Although I’ve only been on exchange for a few months, I feel like I (or more so my wallet) have learned a few things about spending money here. For one, I did decide to study in Paris—one of the most expensive cities in Europe—but at the same time, it’s doable. This week I had to create a presentation about “How to Live Cheaply in Paris,” for my French class, so I feel slightly (only slightly) qualified to discuss this subject. While this project was centered around my specific experiences, I’ve developed a list of tips to help anyone planning to study abroad.
1. Budget Budget Budget
When I first came to France I hadn’t drawn out a budget as extensive as the liberal government’s recent changes (badum chhhh), but I did have a sense of how much I was willing to spend on exchange. I determined that it’s important to write down the amount you’re coming with versus how much you’d like to leave with, so that you can plan for various expenses.
2.Life and Travel expenses
This brings me to my second point—learn to separate your costs. Most of my expenses in Paris are food and clothes and well, more food. I didn’t exactly realize how quickly social lunches would add up, but in my opinion gastronomy is part of the experience, right? Due to the fact that the goal is to enjoy life in Paris and also travel, I learned to balance these costs and leave money aside for adventuring!
3.Don’t forget scholarships/grants
Before applying for exchange, I’d suggest looking into the scholarships that both your college and U of T offers for study abroad programs. As well, research different funding opportunities that your country or school of study offers. For example, the French government subsidizes students by offering them a monthly CAF scholarship for housing expenses. While it’s not an obscene amount it’s still helpful when rent costs are high.
4. Should I get a bank account?
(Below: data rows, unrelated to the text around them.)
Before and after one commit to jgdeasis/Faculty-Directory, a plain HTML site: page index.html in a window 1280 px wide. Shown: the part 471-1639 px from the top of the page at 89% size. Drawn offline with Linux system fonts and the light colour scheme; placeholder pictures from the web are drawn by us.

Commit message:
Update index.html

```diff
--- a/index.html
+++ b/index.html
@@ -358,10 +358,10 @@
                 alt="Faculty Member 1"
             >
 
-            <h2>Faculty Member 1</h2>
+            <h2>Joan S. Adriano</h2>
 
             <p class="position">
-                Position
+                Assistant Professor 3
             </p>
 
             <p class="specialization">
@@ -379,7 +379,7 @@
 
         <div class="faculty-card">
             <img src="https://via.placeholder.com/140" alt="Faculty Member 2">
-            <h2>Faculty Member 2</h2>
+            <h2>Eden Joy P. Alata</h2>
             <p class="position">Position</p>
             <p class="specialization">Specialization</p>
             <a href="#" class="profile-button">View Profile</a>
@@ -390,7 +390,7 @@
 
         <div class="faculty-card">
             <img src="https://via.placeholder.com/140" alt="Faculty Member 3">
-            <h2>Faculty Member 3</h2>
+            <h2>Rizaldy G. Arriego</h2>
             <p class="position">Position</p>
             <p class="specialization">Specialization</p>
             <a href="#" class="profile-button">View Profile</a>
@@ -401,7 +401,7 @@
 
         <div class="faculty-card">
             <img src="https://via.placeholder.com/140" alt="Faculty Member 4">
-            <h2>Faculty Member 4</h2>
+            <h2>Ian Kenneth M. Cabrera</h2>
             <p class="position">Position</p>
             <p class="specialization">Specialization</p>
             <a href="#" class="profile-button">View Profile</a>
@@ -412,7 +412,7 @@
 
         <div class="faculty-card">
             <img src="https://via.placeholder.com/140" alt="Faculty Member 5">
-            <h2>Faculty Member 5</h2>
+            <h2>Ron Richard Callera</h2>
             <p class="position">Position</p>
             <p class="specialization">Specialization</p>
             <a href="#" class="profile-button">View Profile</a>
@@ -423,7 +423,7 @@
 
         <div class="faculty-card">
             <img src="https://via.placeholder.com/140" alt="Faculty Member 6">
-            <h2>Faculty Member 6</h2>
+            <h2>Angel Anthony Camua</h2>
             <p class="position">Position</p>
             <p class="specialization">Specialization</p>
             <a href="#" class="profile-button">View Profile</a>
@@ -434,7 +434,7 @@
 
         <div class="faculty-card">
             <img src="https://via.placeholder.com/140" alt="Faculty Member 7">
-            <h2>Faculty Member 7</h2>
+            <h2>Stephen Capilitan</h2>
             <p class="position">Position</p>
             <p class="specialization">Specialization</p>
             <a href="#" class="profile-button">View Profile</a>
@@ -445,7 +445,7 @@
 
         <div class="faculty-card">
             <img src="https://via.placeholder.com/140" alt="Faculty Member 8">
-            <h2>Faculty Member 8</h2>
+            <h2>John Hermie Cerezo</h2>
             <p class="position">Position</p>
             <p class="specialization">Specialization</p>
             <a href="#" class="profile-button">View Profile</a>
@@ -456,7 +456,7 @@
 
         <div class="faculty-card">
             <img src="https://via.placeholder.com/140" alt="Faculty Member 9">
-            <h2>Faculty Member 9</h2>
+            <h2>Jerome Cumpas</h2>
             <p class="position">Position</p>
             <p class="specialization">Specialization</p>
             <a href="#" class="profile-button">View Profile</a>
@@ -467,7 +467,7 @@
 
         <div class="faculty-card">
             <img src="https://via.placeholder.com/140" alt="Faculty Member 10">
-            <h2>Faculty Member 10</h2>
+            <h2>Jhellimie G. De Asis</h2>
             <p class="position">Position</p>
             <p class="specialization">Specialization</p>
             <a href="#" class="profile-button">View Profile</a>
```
This point is a touchy subject for me because I sought out a French account in efforts of receiving the CAF scholarship and so that I could use a European debit card while here. This process was lengthy (to be specific about 2-months of meetings) and ended up not working out due to paperwork needed from my landlord, so I’d say look into different banks before you arrive and know their policies!
5. Learn to say no (but also you only do this once).
Contradictory statements? Perhaps. I have some difficulties with this last point, as my strategy on exchange has been, ‘Dis oui tous le temps!” Although this mindset in terms of spending isn’t always realistic. I’ve learned to “do everything” in moderation, so that I’m able to enjoy my time here, while not feeling stressed about money.
Saying this, I’m definitely not a spending expert and every case is different, but these are just a few hacks I’ve acquired for living cheaply!
Happy saving, à la prochaine—R